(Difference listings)
· · · ·

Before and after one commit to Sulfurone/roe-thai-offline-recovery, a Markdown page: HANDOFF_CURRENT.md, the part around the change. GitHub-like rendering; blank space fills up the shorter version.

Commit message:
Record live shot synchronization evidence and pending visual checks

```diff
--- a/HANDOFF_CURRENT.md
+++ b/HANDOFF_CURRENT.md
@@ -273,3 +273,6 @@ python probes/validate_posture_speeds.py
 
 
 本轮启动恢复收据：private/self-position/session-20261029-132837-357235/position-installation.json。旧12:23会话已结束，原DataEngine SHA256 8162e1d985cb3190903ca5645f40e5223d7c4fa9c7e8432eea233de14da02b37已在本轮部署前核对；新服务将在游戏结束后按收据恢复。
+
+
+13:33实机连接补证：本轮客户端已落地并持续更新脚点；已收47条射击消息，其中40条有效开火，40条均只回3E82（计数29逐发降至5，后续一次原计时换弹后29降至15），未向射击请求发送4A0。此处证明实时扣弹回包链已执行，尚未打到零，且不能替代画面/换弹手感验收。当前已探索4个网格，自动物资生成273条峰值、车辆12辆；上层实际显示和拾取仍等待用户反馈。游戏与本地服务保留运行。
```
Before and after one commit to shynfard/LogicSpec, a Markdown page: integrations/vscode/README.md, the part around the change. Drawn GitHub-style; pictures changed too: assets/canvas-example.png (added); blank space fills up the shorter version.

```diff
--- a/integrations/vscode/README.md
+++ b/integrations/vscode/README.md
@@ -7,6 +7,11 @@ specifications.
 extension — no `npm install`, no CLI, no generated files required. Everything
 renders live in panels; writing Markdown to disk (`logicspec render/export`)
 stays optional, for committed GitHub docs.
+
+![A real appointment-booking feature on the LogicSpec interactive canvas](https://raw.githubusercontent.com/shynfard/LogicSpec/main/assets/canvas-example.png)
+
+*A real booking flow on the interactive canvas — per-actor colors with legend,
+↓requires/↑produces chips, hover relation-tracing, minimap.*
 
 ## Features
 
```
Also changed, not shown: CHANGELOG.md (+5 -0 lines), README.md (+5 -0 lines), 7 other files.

· · · ·

What to do -
Reproduce every line in the records above that contains the word "README".

Task response -
Before and after one commit to shynfard/LogicSpec, a Markdown page: integrations/vscode/README.md, the part around the change. Drawn GitHub-style; pictures changed too: assets/canvas-example.png (added); blank space fills up the shorter version.
--- a/integrations/vscode/README.md
+++ b/integrations/vscode/README.md
Also changed, not shown: CHANGELOG.md (+5 -0 lines), README.md (+5 -0 lines), 7 other files.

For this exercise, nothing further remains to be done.